New Horizons for Cross-Coupling Reactions

December 2, 2016
Cynthia A. Challener
Cynthia A. Challener

Cynthia A. Challener is a contributing editor to Pharmaceutical Technology.

Pharmaceutical Technology, Pharmaceutical Technology-12-02-2016, Volume 40, Issue 12
Pages: 30–33

Non-precious-metal catalysts are increasingly employed for commercial API synthesis.

Cross-coupling reactions enable the synthesis of complex building blocks and intermediates with structural motifs common in many classes of APIs. Numerous cross-coupling methodologies that allow the reaction of unsaturated substrates (acetylenes, alkenes, aryls) with a wide range of functionalized organohalides have thus been employed in the commercial manufacture of APIs. These reactions, however, are typically mediated by expensive and often toxic palladium catalysts with specially designed ligands. Consequently, there is significant interest in developing alternative catalyst systems that avoid these issues.

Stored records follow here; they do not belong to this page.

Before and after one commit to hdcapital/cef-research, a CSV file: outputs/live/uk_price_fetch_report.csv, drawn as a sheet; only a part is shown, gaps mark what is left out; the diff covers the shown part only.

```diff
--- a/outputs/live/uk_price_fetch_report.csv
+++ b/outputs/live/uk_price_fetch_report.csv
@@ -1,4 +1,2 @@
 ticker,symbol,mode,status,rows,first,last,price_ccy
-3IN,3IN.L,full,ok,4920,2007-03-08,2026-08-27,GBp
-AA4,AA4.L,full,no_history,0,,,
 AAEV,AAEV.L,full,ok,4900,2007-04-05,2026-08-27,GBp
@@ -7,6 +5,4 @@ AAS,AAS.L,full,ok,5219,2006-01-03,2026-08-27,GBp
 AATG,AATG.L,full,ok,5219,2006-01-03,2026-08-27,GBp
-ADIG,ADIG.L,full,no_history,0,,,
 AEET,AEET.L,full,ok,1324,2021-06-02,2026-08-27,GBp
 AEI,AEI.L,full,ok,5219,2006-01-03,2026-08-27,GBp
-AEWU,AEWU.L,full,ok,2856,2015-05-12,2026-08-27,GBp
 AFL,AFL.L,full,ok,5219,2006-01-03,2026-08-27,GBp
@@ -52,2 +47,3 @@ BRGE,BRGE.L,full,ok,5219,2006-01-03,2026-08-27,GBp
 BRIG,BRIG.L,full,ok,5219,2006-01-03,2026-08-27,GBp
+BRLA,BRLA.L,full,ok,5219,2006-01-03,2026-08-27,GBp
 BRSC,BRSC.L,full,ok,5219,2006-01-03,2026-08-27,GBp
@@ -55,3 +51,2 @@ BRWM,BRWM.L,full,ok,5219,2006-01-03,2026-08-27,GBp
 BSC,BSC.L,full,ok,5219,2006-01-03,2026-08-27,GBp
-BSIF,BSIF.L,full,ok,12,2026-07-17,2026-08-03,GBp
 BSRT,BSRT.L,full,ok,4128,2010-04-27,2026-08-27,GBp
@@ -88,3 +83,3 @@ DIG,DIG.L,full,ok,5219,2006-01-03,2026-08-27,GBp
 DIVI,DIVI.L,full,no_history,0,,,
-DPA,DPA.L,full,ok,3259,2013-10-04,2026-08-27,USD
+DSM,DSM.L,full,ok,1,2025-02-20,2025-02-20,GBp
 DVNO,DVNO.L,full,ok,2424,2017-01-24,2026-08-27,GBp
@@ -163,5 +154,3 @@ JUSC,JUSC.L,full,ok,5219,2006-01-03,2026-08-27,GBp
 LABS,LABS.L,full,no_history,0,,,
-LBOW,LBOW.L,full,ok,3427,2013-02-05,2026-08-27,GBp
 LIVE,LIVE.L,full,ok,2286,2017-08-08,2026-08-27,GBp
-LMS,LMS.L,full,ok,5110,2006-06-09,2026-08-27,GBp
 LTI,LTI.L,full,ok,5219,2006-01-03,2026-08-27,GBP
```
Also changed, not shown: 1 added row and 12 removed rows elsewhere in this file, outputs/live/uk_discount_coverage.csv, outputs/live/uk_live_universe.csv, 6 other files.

Palladium-catalyzed couplings common

Advances in cross-coupling chemistry have had a significant impact on API synthesis at commercial scale, according to Chris Senanayake, vice-president of chemical development in the United States at Boehringer Ingelheim Pharmaceuticals. “The expanded substrate scope, the availability of a variety of novel ligands, and the in-depth mechanistic understanding of cross-coupling reactions have led to shorter development times and enhanced process robustness,” he notes.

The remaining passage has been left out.